Fairness with Employees vs. Executive-level Business Managers
Promotions, raises, assignments, hiring, firing, layoffs, transfers, even down to workspace locations and work-area sizes are all subjects of debate among employees, who will frequently migrate to the discussion of what is fair vs. what was done inside an enterprise. In the politics of any organization, employees have agendas and biases that cloud judgment. Whether defending themselves or co-workers, employees will take up the mantle of fairness.
Executive-level business mangers, on the other hand, should always remove themselves from the fairness debate, but especially during an economic recession. While there is no such thing as perfect objectivity (even executive-level business managers are human, sometimes too human), objectivity nonetheless has to be the foundation for all decisions and the cornerstone for the argument-supporting decisions that are made.
The Importance of Objectivity for Executive-level Business Managers
Objectivity allows a business to run as a meritocracy. And decisions founded on demonstrated merit and a clear set of sustained objective measures in the end are the most sound and defensible over time.

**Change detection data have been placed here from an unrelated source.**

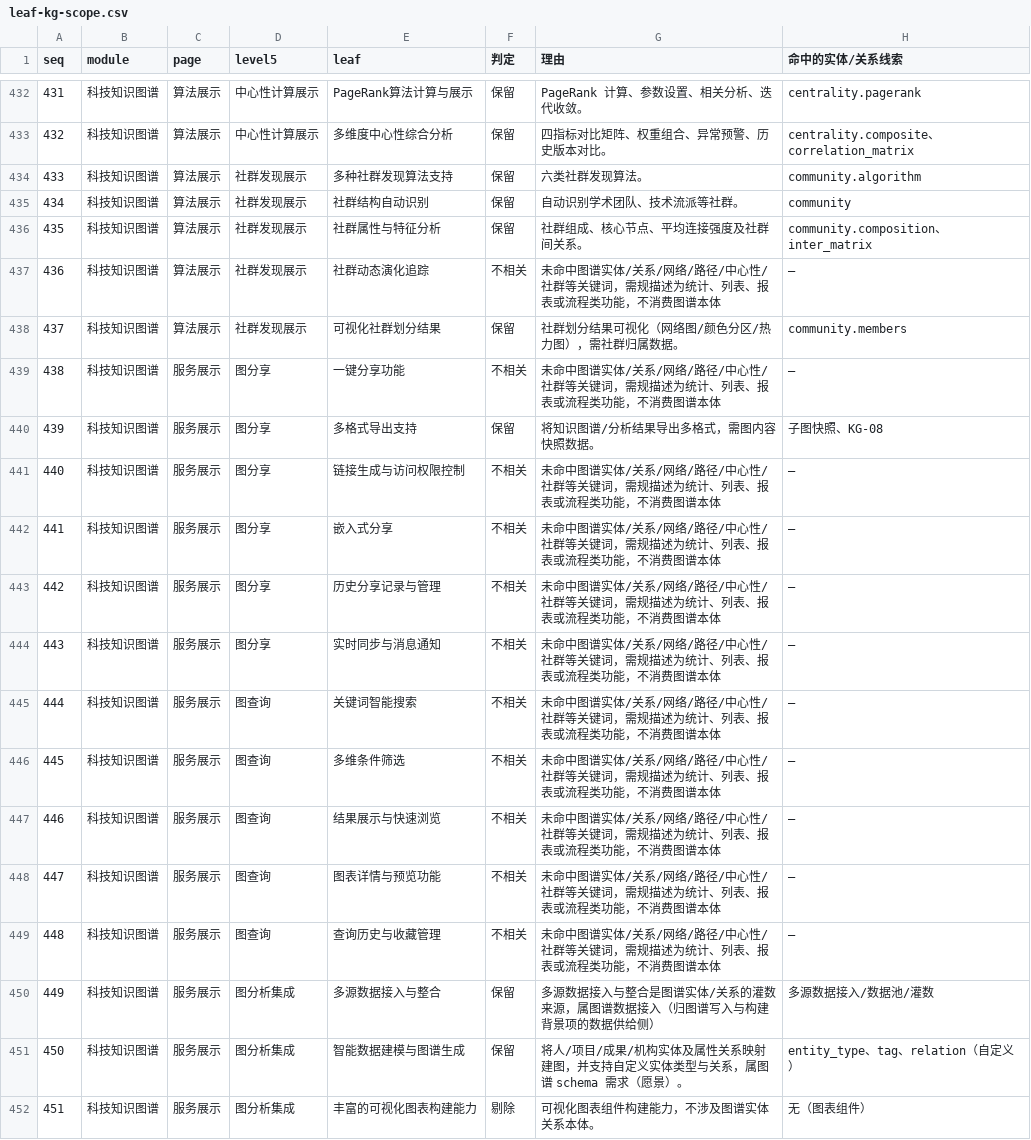
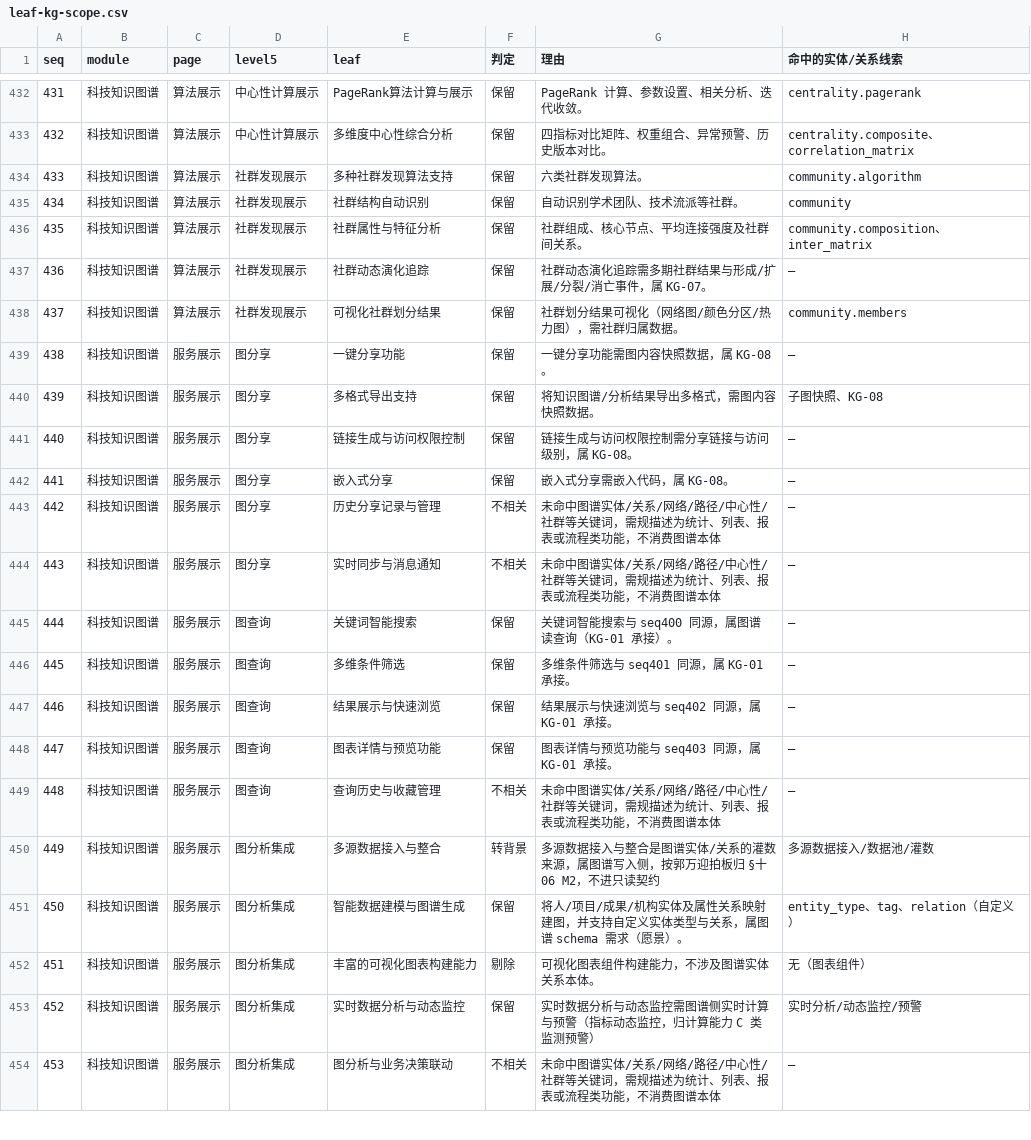
Before and after one commit to Marisolebxf/-, a CSV file: agent-delivery/工程过程/02-策划与监控/01-总集大项目整体计划/外部接口依赖/KG-YANDA-SCHEMA-REQ/leaf-kg-scope.csv, drawn as a sheet; only a part is shown, gaps mark what is left out; the shorter side is filled out with more unchanged rows; the diff covers the shown part only.

```diff
--- a/agent-delivery/工程过程/02-策划与监控/01-总集大项目整体计划/外部接口依赖/KG-YANDA-SCHEMA-REQ/leaf-kg-scope.csv
+++ b/agent-delivery/工程过程/02-策划与监控/01-总集大项目整体计划/外部接口依赖/KG-YANDA-SCHEMA-REQ/leaf-kg-scope.csv
@@ -436,16 +436,16 @@
 435,科技知识图谱,算法展示,社群发现展示,社群属性与特征分析,保留,社群组成、核心节点、平均连接强度及社群间关系。,community.composition、inter_matrix
-436,科技知识图谱,算法展示,社群发现展示,社群动态演化追踪,不相关,未命中图谱实体/关系/网络/路径/中心性/社群等关键词，需规描述为统计、列表、报表或流程类功能，不消费图谱本体,—
+436,科技知识图谱,算法展示,社群发现展示,社群动态演化追踪,保留,社群动态演化追踪需多期社群结果与形成/扩展/分裂/消亡事件，属 KG-07。,—
 437,科技知识图谱,算法展示,社群发现展示,可视化社群划分结果,保留,社群划分结果可视化（网络图/颜色分区/热力图），需社群归属数据。,community.members
-438,科技知识图谱,服务展示,图分享,一键分享功能,不相关,未命中图谱实体/关系/网络/路径/中心性/社群等关键词，需规描述为统计、列表、报表或流程类功能，不消费图谱本体,—
+438,科技知识图谱,服务展示,图分享,一键分享功能,保留,一键分享功能需图内容快照数据，属 KG-08。,—
 439,科技知识图谱,服务展示,图分享,多格式导出支持,保留,将知识图谱/分析结果导出多格式，需图内容快照数据。,子图快照、KG-08
-440,科技知识图谱,服务展示,图分享,链接生成与访问权限控制,不相关,未命中图谱实体/关系/网络/路径/中心性/社群等关键词，需规描述为统计、列表、报表或流程类功能，不消费图谱本体,—
-441,科技知识图谱,服务展示,图分享,嵌入式分享,不相关,未命中图谱实体/关系/网络/路径/中心性/社群等关键词，需规描述为统计、列表、报表或流程类功能，不消费图谱本体,—
+440,科技知识图谱,服务展示,图分享,链接生成与访问权限控制,保留,链接生成与访问权限控制需分享链接与访问级别，属 KG-08。,—
+441,科技知识图谱,服务展示,图分享,嵌入式分享,保留,嵌入式分享需嵌入代码，属 KG-08。,—
 442,科技知识图谱,服务展示,图分享,历史分享记录与管理,不相关,未命中图谱实体/关系/网络/路径/中心性/社群等关键词，需规描述为统计、列表、报表或流程类功能，不消费图谱本体,—
 443,科技知识图谱,服务展示,图分享,实时同步与消息通知,不相关,未命中图谱实体/关系/网络/路径/中心性/社群等关键词，需规描述为统计、列表、报表或流程类功能，不消费图谱本体,—
-444,科技知识图谱,服务展示,图查询,关键词智能搜索,不相关,未命中图谱实体/关系/网络/路径/中心性/社群等关键词，需规描述为统计、列表、报表或流程类功能，不消费图谱本体,—
-445,科技知识图谱,服务展示,图查询,多维条件筛选,不相关,未命中图谱实体/关系/网络/路径/中心性/社群等关键词，需规描述为统计、列表、报表或流程类功能，不消费图谱本体,—
-446,科技知识图谱,服务展示,图查询,结果展示与快速浏览,不相关,未命中图谱实体/关系/网络/路径/中心性/社群等关键词，需规描述为统计、列表、报表或流程类功能，不消费图谱本体,—
-447,科技知识图谱,服务展示,图查询,图表详情与预览功能,不相关,未命中图谱实体/关系/网络/路径/中心性/社群等关键词，需规描述为统计、列表、报表或流程类功能，不消费图谱本体,—
+444,科技知识图谱,服务展示,图查询,关键词智能搜索,保留,关键词智能搜索与 seq400 同源，属图谱读查询（KG-01 承接）。,—
+445,科技知识图谱,服务展示,图查询,多维条件筛选,保留,多维条件筛选与 seq401 同源，属 KG-01 承接。,—
+446,科技知识图谱,服务展示,图查询,结果展示与快速浏览,保留,结果展示与快速浏览与 seq402 同源，属 KG-01 承接。,—
+447,科技知识图谱,服务展示,图查询,图表详情与预览功能,保留,图表详情与预览功能与 seq403 同源，属 KG-01 承接。,—
 448,科技知识图谱,服务展示,图查询,查询历史与收藏管理,不相关,未命中图谱实体/关系/网络/路径/中心性/社群等关键词，需规描述为统计、列表、报表或流程类功能，不消费图谱本体,—
-449,科技知识图谱,服务展示,图分析集成,多源数据接入与整合,保留,多源数据接入与整合是图谱实体/关系的灌数来源，属图谱数据接入（归图谱写入与构建背景项的数据供给侧）,多源数据接入/数据池/灌数
+449,科技知识图谱,服务展示,图分析集成,多源数据接入与整合,转背景,多源数据接入与整合是图谱实体/关系的灌数来源，属图谱写入侧，按郭万迎拍板归 §十 06 M2，不进只读契约,多源数据接入/数据池/灌数
 450,科技知识图谱,服务展示,图分析集成,智能数据建模与图谱生成,保留,将人/项目/成果/机构实体及属性关系映射建图，并支持自定义实体类型与关系，属图谱 schema 需求（愿景）。,entity_type、tag、relation（自定义）
```
Also changed, not shown: 20 edited cells elsewhere in this file, agent-delivery/工程过程/02-策划与监控/01-总集大项目整体计划/外部接口依赖/KG-YANDA-SCHEMA-REQ/需规-飞书差异核对表.csv, 3 other files.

Objectivity in business is not situational, and merit-based decisions are not "of the moment"; this is frequently in stark contrast to decisions that are deemed "fair," which are most often "of the moment." Objectivity requires solid, long-range plans and objectives to be set by the executive-level business manager, which is the executive-level business manager's first and primary responsibility. Secondly, objectivity requires that executive-level business managers set up measures and communicate what constitutes successful attainment of the objective. The executive-level business manager must also define what successful attainment means in the form of recognition and reward for the employees assigned the responsibility and the authority to carry out the related work. Third, objectivity means that recognition and rewards, whether they are financial, additional and greater assignments, etc., are actually delivered to the employee earning them and in a timely fashion.
If these tenants are followed by executive-level business managers the enterprise will truly be a meritocracy. When decisions are based on widely-known and clearly-publicized standards, and opportunity and reward are in direct relationship to measurable contribution to the stated objectives, there is little room for a debate on "fairness."
Rewarding Success During an Economic Recession
Know that there are legions of executive-level business mangers who are absolutely opposed to meritocracy in any form. In their primary argument they postulate that it is inappropriate to reward the capable and the successful employees because they were "randomly" gifted with skill, ability, work ethic, intelligence, drive, endurance, etc. Folks, there is nothing random about success, and our job as executive-level business managers is solely to lead our enterprises to success. We as executive-level business managers materially stack the deck in our favor by persistently building our enterprise on those who have earned, via the merits of their work and contribution, the opportunity at greater responsibility. The greatest contribution we can make to our shareholders, our associates and our communities is to run and grow successful companies, especially during an economic recession. Successful companies create jobs, pay taxes, solve problems in society and spawn new successful companies.
As an executive-level business manager, the best way to assure the success of your company during an economic recession is make it a meritocracy and avoid the risk of being "fair." And in the long run, this is actually the fairest thing you can do.